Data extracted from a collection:
···
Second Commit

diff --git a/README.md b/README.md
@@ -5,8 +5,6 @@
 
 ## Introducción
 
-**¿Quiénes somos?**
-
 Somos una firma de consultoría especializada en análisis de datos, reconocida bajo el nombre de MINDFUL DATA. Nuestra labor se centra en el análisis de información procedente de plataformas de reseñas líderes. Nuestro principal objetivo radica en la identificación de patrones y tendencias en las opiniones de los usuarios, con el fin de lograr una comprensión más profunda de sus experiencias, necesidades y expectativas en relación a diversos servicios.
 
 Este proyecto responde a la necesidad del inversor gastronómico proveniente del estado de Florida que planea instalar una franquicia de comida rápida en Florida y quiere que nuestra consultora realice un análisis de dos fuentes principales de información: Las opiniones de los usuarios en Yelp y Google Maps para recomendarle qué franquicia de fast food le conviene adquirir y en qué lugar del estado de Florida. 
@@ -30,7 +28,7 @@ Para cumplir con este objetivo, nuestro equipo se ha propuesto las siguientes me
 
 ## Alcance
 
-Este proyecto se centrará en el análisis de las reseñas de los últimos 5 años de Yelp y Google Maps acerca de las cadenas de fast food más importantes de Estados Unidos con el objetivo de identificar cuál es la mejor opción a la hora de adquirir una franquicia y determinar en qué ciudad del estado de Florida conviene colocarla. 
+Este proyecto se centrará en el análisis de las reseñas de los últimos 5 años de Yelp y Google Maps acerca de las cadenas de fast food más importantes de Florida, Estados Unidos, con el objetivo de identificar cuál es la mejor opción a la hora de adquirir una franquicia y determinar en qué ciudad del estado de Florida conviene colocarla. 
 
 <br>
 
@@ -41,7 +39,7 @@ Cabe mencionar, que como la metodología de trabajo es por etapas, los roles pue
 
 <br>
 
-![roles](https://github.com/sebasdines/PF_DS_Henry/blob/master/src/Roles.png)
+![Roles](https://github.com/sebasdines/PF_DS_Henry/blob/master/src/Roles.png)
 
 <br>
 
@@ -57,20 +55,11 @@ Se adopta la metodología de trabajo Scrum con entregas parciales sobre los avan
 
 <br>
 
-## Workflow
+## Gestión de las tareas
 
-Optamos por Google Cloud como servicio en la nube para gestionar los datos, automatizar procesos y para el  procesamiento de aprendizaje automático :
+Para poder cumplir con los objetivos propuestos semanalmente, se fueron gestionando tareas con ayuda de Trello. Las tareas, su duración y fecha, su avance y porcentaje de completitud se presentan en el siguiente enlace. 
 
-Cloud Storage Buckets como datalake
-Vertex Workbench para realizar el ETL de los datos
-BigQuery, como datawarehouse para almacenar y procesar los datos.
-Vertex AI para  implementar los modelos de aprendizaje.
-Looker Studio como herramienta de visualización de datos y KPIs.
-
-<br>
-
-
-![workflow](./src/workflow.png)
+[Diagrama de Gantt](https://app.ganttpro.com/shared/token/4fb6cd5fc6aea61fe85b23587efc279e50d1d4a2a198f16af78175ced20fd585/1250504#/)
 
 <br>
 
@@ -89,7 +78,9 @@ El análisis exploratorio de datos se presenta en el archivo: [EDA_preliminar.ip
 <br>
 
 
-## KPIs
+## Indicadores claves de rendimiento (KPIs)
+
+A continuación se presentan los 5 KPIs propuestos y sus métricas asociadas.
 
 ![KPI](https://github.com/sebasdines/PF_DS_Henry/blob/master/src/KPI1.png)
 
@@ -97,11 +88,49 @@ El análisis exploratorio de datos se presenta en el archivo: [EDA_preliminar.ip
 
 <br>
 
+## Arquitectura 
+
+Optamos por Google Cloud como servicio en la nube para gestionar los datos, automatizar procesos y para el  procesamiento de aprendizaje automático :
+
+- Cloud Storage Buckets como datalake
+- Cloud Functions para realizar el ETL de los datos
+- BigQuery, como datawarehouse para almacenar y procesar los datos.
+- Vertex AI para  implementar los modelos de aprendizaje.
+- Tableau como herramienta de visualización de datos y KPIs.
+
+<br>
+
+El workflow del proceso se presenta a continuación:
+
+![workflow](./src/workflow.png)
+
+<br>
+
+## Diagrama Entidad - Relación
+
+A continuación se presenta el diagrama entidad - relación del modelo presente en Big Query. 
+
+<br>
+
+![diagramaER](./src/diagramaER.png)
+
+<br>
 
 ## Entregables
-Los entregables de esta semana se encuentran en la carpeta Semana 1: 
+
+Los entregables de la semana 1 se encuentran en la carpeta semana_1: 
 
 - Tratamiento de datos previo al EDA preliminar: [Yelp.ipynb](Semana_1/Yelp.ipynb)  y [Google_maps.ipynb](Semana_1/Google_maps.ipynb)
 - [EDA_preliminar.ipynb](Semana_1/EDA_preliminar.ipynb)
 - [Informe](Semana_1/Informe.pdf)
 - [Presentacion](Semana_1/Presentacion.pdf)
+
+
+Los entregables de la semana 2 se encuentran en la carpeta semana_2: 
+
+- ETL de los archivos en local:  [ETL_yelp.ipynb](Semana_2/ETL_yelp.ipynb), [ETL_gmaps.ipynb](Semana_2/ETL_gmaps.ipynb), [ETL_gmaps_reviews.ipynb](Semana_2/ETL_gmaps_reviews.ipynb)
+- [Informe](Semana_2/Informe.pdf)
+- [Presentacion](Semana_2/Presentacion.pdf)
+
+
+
···
Exercise brief: For this task, write out exactly the lines of the entries above, starting at the line with "de las tareas" and ending at the line with "-Cloud Storage Buckets como datalake", both included, and no others.

Result for this task:
+## Gestión de las tareas
 
-Optamos por Google Cloud como servicio en la nube para gestionar los datos, automatizar procesos y para el  procesamiento de aprendizaje automático :
+Para poder cumplir con los objetivos propuestos semanalmente, se fueron gestionando tareas con ayuda de Trello. Las tareas, su duración y fecha, su avance y porcentaje de completitud se presentan en el siguiente enlace. 
 
-Cloud Storage Buckets como datalake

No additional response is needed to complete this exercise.